Find every line in the records below that holds the word "Also", and copy each one.
*** Begin section ***
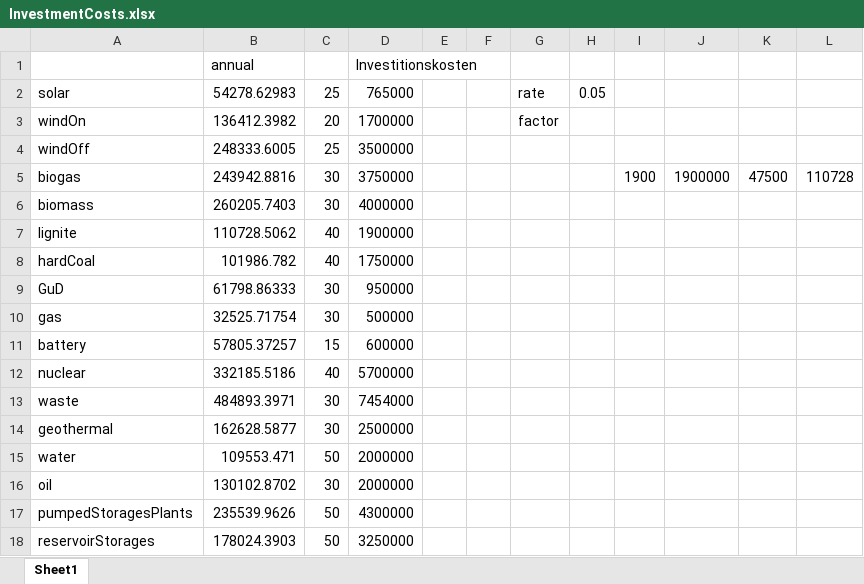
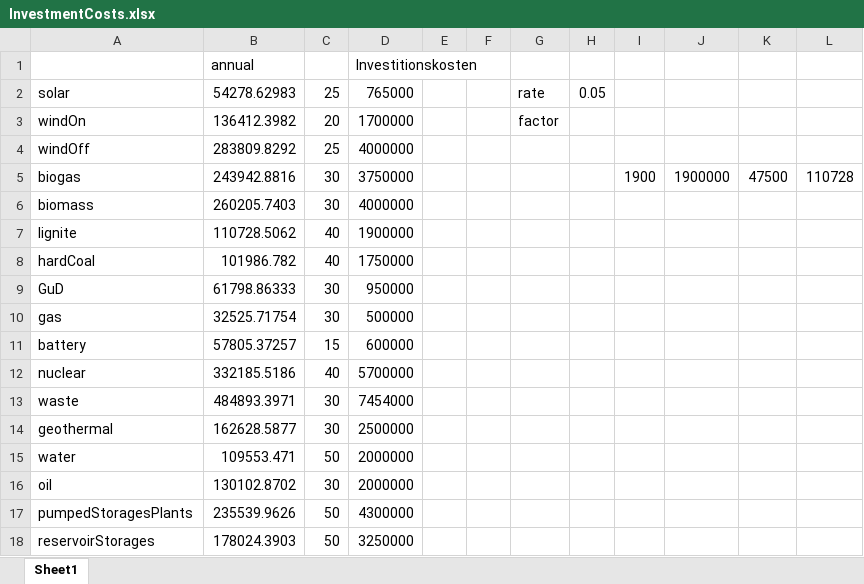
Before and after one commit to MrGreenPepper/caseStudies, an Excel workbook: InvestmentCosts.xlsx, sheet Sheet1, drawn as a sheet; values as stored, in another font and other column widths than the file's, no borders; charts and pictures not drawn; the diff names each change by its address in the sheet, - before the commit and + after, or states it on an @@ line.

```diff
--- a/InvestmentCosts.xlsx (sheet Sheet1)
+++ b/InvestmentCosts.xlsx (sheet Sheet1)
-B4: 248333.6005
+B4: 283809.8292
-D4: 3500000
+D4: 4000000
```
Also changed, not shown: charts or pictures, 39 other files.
*** End section ***
*** Begin section ***
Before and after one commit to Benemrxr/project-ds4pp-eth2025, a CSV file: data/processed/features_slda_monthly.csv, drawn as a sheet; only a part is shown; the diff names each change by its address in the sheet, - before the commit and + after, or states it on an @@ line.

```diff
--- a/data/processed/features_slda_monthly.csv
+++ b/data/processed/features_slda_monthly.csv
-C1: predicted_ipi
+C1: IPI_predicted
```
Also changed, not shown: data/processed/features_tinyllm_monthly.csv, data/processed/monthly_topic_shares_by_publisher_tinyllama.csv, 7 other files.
*** End section ***
(YOUR SOLUTION):
Also changed, not shown: charts or pictures, 39 other files.
Also changed, not shown: data/processed/features_tinyllm_monthly.csv, data/processed/monthly_topic_shares_by_publisher_tinyllama.csv, 7 other files.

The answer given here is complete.